(Records shown begins)

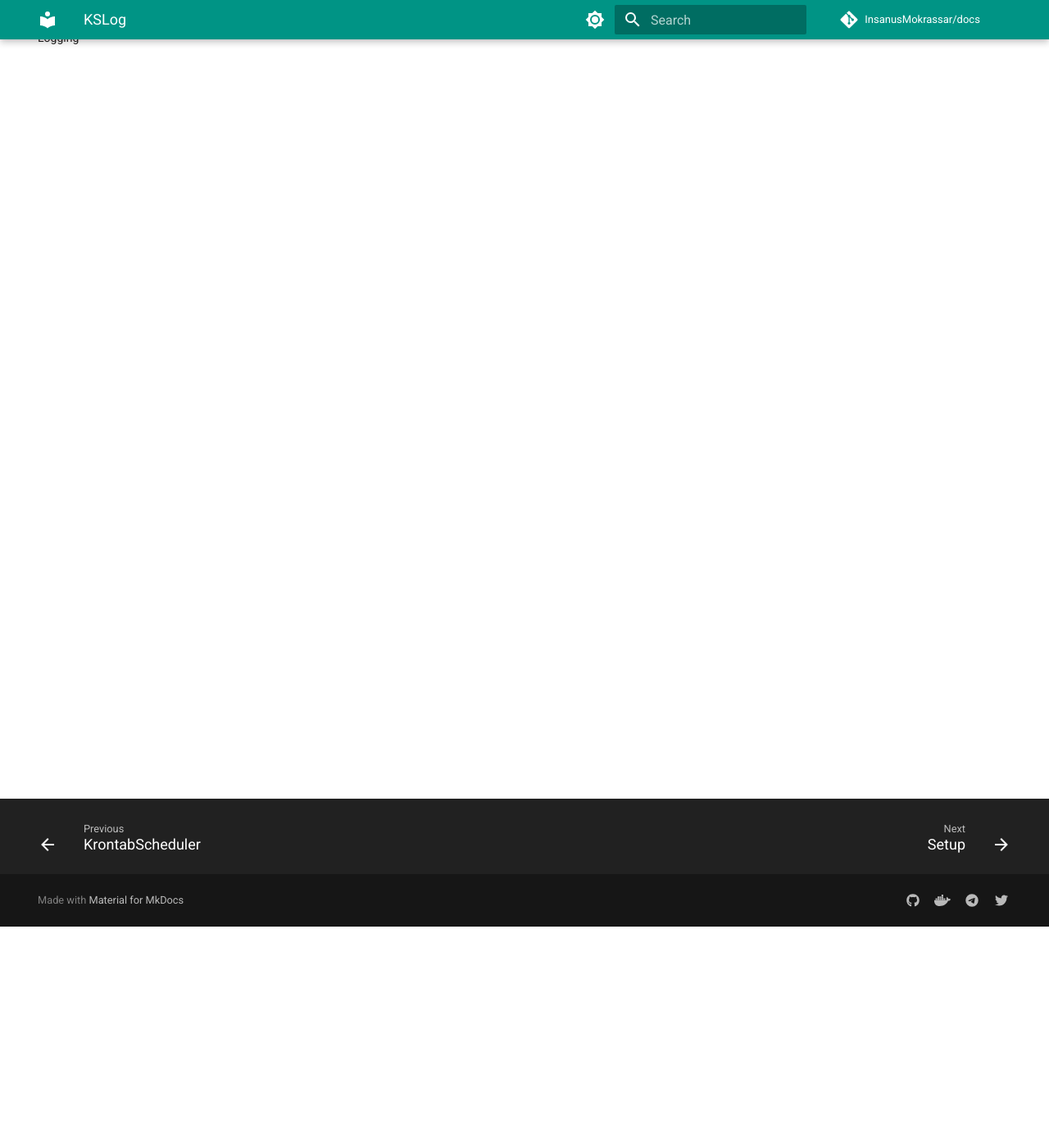
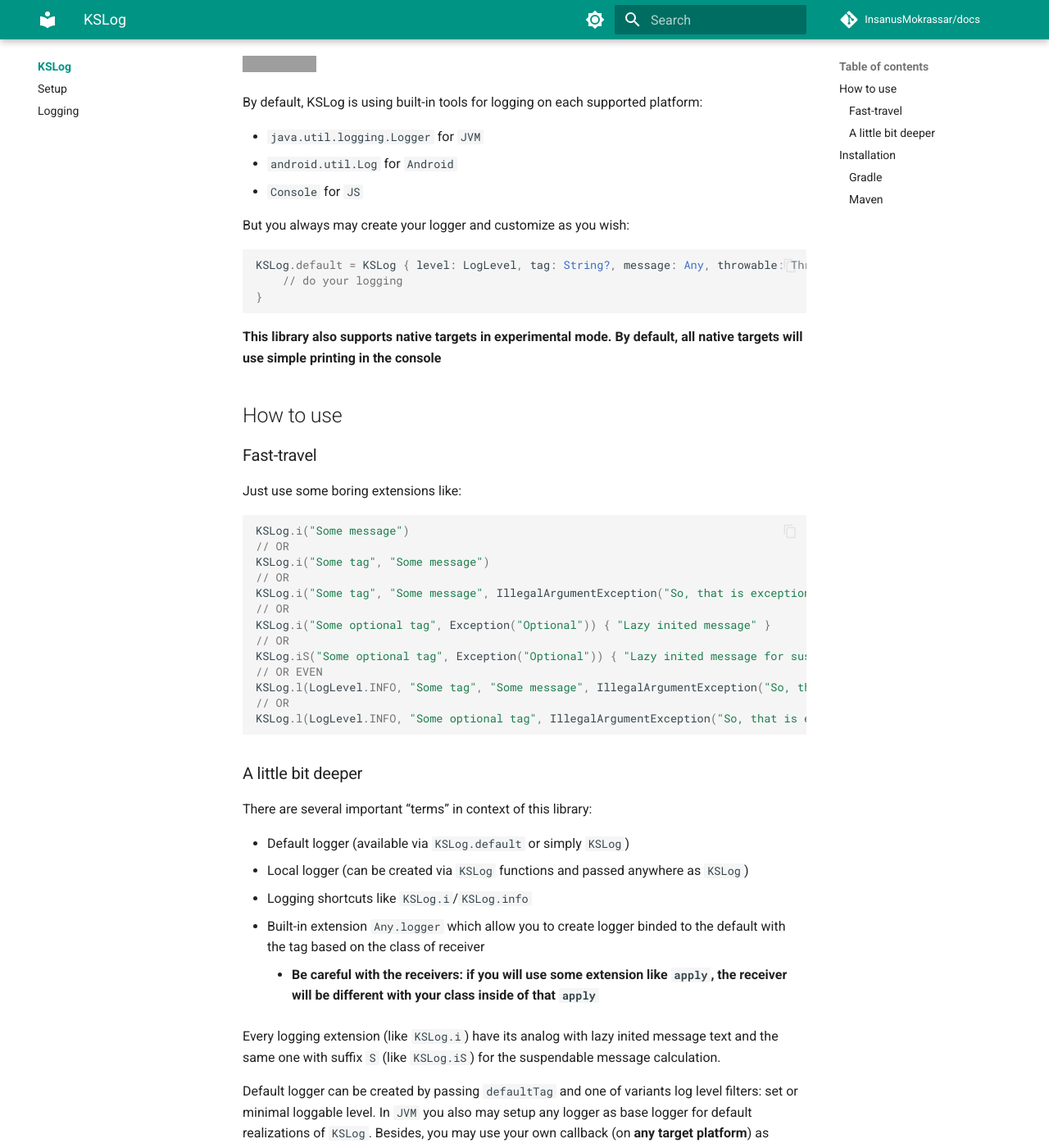
Before and after one commit to InsanusMokrassar/docs, an MkDocs documentation site: the page built from docs/kslog/index.md, in a window 1280 px wide and 1400 px high, scrolled down 270 px. Shown: the whole window at 82% size. Built offline with MkDocs 1.6.1 and Material for MkDocs 9.7.7, drawn with Linux system fonts in a browser that asks for light colours; comment, search, counter and statistics services are not loaded; some of the changed text lies outside the part shown; grey boxes are pictures that could not be loaded.

Commit message:
add default pages for krontab and kslog

````diff
--- a/docs/kslog/index.md
+++ b/docs/kslog/index.md
@@ -1,3 +1,92 @@
 # KSLog
 
-[KSLog](https://github.com/InsanusMokrassar/kslog) is a simple multiplatform tool for native logging.
+It is simple and easy-to-use tool for logging on the most popular platforms in Kotlin Multiplatform:
+
+![JVM](https://img.shields.io/badge/JVM-red?style=for-the-badge&logo=openjdk&logoColor=white)
+![Android](https://img.shields.io/badge/Android-green?style=for-the-badge&logo=android&logoColor=white)
+![Js](https://img.shields.io/badge/JavaScript-323330?style=for-the-badge&logo=javascript&logoColor=F7DF1E)
+![ARM x64](https://img.shields.io/badge/ARMx64-0091BD?style=for-the-badge&logo=arm&logoColor=F7DF1E)
+![ARM x32](https://img.shields.io/badge/ARMx32-0091BD?style=for-the-badge&logo=arm&logoColor=F7DF1E)
+![Linux x64](https://img.shields.io/badge/Linuxx64-FCC624?style=for-the-badge&logo=linux&logoColor=F7DF1E)
+
+[![KDocs](https://img.shields.io/badge/KDocs-323330?style=for-the-badge&logo=Kotlin&logoColor=7F52FF)](https://insanusmokrassar.github.io/KSLog/)
+
+By default, KSLog is using built-in tools for logging on each supported platform:
+
+* `java.util.logging.Logger` for `JVM`
+* `android.util.Log` for `Android`
+* `Console` for `JS`
+
+But you always may create your logger and customize as you wish:
+
+```kotlin
+KSLog.default = KSLog { level: LogLevel, tag: String?, message: Any, throwable: Throwable? ->
+    // do your logging
+}
+```
+
+**This library also supports native targets in experimental mode. By default, all native targets will use simple printing in the console**
+
+## How to use
+
+### Fast-travel
+
+Just use some boring extensions like:
+
+```kotlin
+KSLog.i("Some message")
+// OR
+KSLog.i("Some tag", "Some message")
+// OR
+KSLog.i("Some tag", "Some message", IllegalArgumentException("So, that is exception :)"))
+// OR
+KSLog.i("Some optional tag", Exception("Optional")) { "Lazy inited message" }
+// OR
+KSLog.iS("Some optional tag", Exception("Optional")) { "Lazy inited message for suspendable calculation of text" }
+// OR EVEN
+KSLog.l(LogLevel.INFO, "Some tag", "Some message", IllegalArgumentException("So, that is exception :)"))
+// OR
+KSLog.l(LogLevel.INFO, "Some optional tag", IllegalArgumentException("So, that is exception :)")) { "And lazily inited message" }
+```
+
+### A little bit deeper
+
+There are several important "terms" in context of this library:
+
+* Default logger (available via `KSLog.default` or simply `KSLog`)
+* Local logger (can be created via `KSLog` functions and passed anywhere as `KSLog`)
+* Logging shortcuts like `KSLog.i`/`KSLog.info`
+* Built-in extension `Any.logger` which allow you to create logger binded to the default with the tag based on the class of receiver
+    * __Be careful with the receivers: if you will use some extension like `apply`, the receiver will be different with your class inside of that `apply`__
+
+Every logging extension (like `KSLog.i`) have its analog with lazy inited message text and the same one with suffix `S` (like `KSLog.iS`) for the suspendable message calculation.
+
+Default logger can be created by passing `defaultTag` and one of variants log level filters: set or minimal loggable level. In `JVM` you also may setup any logger as base logger for default realizations of `KSLog`. Besides, you may use your own callback (on **any target platform**) as output of logging:
+
+```kotlin
+val logger = KSLog { logLevel, optionalTag, message, optionalThrowable ->
+    println("[$logLevel] $optionalTag - $message: $optionalThrowable.stackTraceToString()")
+}
+```
+
+In the example above we will take the `logger` which will just print incoming data as common output.
+
+## Installation
+
+[![Maven Central](https://maven-badges.herokuapp.com/maven-central/dev.inmo/kslog/badge.svg)](https://maven-badges.herokuapp.com/maven-central/dev.inmo/kslog)
+
+### Gradle
+
+```groovy
+implementation "dev.inmo:kslog:$kslog_version"
+```
+
+### Maven
+
+```xml
+<dependency>
+  <groupId>dev.inmo</groupId>
+  <artifactId>kslog</artifactId>
+  <version>${kslog_version}</version>
+</dependency>
+```
--- a/mkdocs.yml
+++ b/mkdocs.yml
@@ -23,6 +23,7 @@
         - Logic handling: 'tgbotapi/logic/'
         - DSLs: 'tgbotapi/dsls/'
     - 'Krontab':
+        - 'krontab/index.md'
         - Introduction:
             - 'krontab/introduction/including-in-project.md'
             - 'krontab/introduction/how-to-use.md'
````
Also changed, not shown: docs/krontab/index.md (added, +212 -0 lines).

(Records shown ends)

Your copy of the entries must be exact and must not include any of their pictures.

- Output for this task:
Before and after one commit to InsanusMokrassar/docs, an MkDocs documentation site: the page built from docs/kslog/index.md, in a window 1280 px wide and 1400 px high, scrolled down 270 px. Shown: the whole window at 82% size. Built offline with MkDocs 1.6.1 and Material for MkDocs 9.7.7, drawn with Linux system fonts in a browser that asks for light colours; comment, search, counter and statistics services are not loaded; some of the changed text lies outside the part shown; grey boxes are pictures that could not be loaded.

Commit message:
add default pages for krontab and kslog

````diff
--- a/docs/kslog/index.md
+++ b/docs/kslog/index.md
@@ -1,3 +1,92 @@
 # KSLog
 
-[KSLog](https://github.com/InsanusMokrassar/kslog) is a simple multiplatform tool for native logging.
+It is simple and easy-to-use tool for logging on the most popular platforms in Kotlin Multiplatform:
+
+![JVM](https://img.shields.io/badge/JVM-red?style=for-the-badge&logo=openjdk&logoColor=white)
+![Android](https://img.shields.io/badge/Android-green?style=for-the-badge&logo=android&logoColor=white)
+![Js](https://img.shields.io/badge/JavaScript-323330?style=for-the-badge&logo=javascript&logoColor=F7DF1E)
+![ARM x64](https://img.shields.io/badge/ARMx64-0091BD?style=for-the-badge&logo=arm&logoColor=F7DF1E)
+![ARM x32](https://img.shields.io/badge/ARMx32-0091BD?style=for-the-badge&logo=arm&logoColor=F7DF1E)
+![Linux x64](https://img.shields.io/badge/Linuxx64-FCC624?style=for-the-badge&logo=linux&logoColor=F7DF1E)
+
+[![KDocs](https://img.shields.io/badge/KDocs-323330?style=for-the-badge&logo=Kotlin&logoColor=7F52FF)](https://insanusmokrassar.github.io/KSLog/)
+
+By default, KSLog is using built-in tools for logging on each supported platform:
+
+* `java.util.logging.Logger` for `JVM`
+* `android.util.Log` for `Android`
+* `Console` for `JS`
+
+But you always may create your logger and customize as you wish:
+
+```kotlin
+KSLog.default = KSLog { level: LogLevel, tag: String?, message: Any, throwable: Throwable? ->
+    // do your logging
+}
+```
+
+**This library also supports native targets in experimental mode. By default, all native targets will use simple printing in the console**
+
+## How to use
+
+### Fast-travel
+
+Just use some boring extensions like:
+
+```kotlin
+KSLog.i("Some message")
+// OR
+KSLog.i("Some tag", "Some message")
+// OR
+KSLog.i("Some tag", "Some message", IllegalArgumentException("So, that is exception :)"))
+// OR
+KSLog.i("Some optional tag", Exception("Optional")) { "Lazy inited message" }
+// OR
+KSLog.iS("Some optional tag", Exception("Optional")) { "Lazy inited message for suspendable calculation of text" }
+// OR EVEN
+KSLog.l(LogLevel.INFO, "Some tag", "Some message", IllegalArgumentException("So, that is exception :)"))
+// OR
+KSLog.l(LogLevel.INFO, "Some optional tag", IllegalArgumentException("So, that is exception :)")) { "And lazily inited message" }
+```
+
+### A little bit deeper
+
+There are several important "terms" in context of this library:
+
+* Default logger (available via `KSLog.default` or simply `KSLog`)
+* Local logger (can be created via `KSLog` functions and passed anywhere as `KSLog`)
+* Logging shortcuts like `KSLog.i`/`KSLog.info`
+* Built-in extension `Any.logger` which allow you to create logger binded to the default with the tag based on the class of receiver
+    * __Be careful with the receivers: if you will use some extension like `apply`, the receiver will be different with your class inside of that `apply`__
+
+Every logging extension (like `KSLog.i`) have its analog with lazy inited message text and the same one with suffix `S` (like `KSLog.iS`) for the suspendable message calculation.
+
+Default logger can be created by passing `defaultTag` and one of variants log level filters: set or minimal loggable level. In `JVM` you also may setup any logger as base logger for default realizations of `KSLog`. Besides, you may use your own callback (on **any target platform**) as output of logging:
+
+```kotlin
+val logger = KSLog { logLevel, optionalTag, message, optionalThrowable ->
+    println("[$logLevel] $optionalTag - $message: $optionalThrowable.stackTraceToString()")
+}
+```
+
+In the example above we will take the `logger` which will just print incoming data as common output.
+
+## Installation
+
+[![Maven Central](https://maven-badges.herokuapp.com/maven-central/dev.inmo/kslog/badge.svg)](https://maven-badges.herokuapp.com/maven-central/dev.inmo/kslog)
+
+### Gradle
+
+```groovy
+implementation "dev.inmo:kslog:$kslog_version"
+```
+
+### Maven
+
+```xml
+<dependency>
+  <groupId>dev.inmo</groupId>
+  <artifactId>kslog</artifactId>
+  <version>${kslog_version}</version>
+</dependency>
+```
--- a/mkdocs.yml
+++ b/mkdocs.yml
@@ -23,6 +23,7 @@
         - Logic handling: 'tgbotapi/logic/'
         - DSLs: 'tgbotapi/dsls/'
     - 'Krontab':
+        - 'krontab/index.md'
         - Introduction:
             - 'krontab/introduction/including-in-project.md'
             - 'krontab/introduction/how-to-use.md'
````
Also changed, not shown: docs/krontab/index.md (added, +212 -0 lines).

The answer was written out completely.